Material provided ▸
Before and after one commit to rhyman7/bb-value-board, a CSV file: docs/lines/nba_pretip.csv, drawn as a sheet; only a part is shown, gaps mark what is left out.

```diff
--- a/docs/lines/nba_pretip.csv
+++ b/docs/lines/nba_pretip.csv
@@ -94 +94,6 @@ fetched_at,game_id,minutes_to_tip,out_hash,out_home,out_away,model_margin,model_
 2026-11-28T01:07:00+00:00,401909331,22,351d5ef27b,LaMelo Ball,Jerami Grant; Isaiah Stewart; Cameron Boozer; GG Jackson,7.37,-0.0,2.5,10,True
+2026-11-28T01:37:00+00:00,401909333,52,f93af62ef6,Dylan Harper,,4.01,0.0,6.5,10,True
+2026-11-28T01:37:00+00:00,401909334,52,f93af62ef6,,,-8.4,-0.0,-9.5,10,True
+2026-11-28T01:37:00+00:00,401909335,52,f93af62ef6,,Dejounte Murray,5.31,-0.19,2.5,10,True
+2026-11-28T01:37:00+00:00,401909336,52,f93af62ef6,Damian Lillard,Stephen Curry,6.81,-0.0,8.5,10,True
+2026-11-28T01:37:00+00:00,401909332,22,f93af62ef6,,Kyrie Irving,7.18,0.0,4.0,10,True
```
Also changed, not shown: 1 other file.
* * *
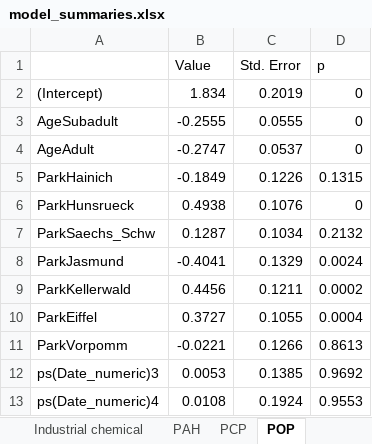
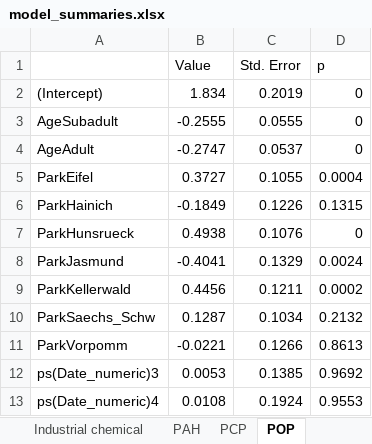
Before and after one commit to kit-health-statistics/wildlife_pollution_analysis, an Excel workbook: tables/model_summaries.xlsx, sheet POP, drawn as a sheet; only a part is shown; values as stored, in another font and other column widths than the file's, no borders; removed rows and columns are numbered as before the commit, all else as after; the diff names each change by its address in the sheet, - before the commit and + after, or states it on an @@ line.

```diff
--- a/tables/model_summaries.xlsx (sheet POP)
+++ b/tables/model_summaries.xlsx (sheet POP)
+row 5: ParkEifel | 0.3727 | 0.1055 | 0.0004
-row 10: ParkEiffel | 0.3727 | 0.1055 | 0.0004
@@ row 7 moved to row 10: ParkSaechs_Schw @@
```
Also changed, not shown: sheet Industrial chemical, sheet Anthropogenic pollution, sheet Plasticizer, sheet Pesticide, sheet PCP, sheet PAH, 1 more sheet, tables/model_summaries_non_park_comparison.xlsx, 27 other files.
...
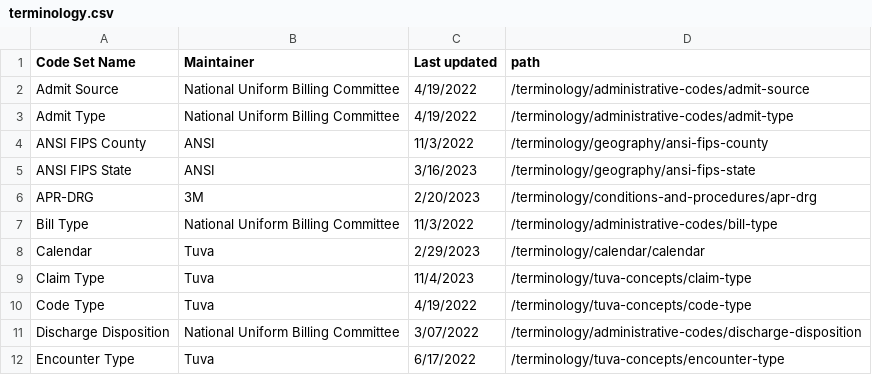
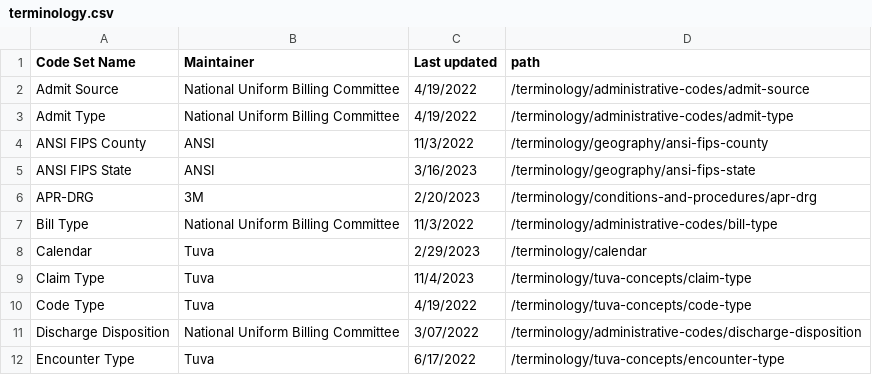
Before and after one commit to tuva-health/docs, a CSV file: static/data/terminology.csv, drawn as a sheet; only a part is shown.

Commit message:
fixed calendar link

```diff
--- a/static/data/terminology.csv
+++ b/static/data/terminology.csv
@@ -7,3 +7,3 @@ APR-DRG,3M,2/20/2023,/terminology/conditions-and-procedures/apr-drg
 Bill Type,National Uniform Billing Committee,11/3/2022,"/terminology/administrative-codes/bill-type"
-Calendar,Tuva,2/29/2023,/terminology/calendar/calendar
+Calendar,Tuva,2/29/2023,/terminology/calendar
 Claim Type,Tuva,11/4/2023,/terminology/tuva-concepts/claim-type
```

About this task ▸ Look through the records and gather each line with the word "data".

Written answer ▸
Before and after one commit to tuva-health/docs, a CSV file: static/data/terminology.csv, drawn as a sheet; only a part is shown.
--- a/static/data/terminology.csv
+++ b/static/data/terminology.csv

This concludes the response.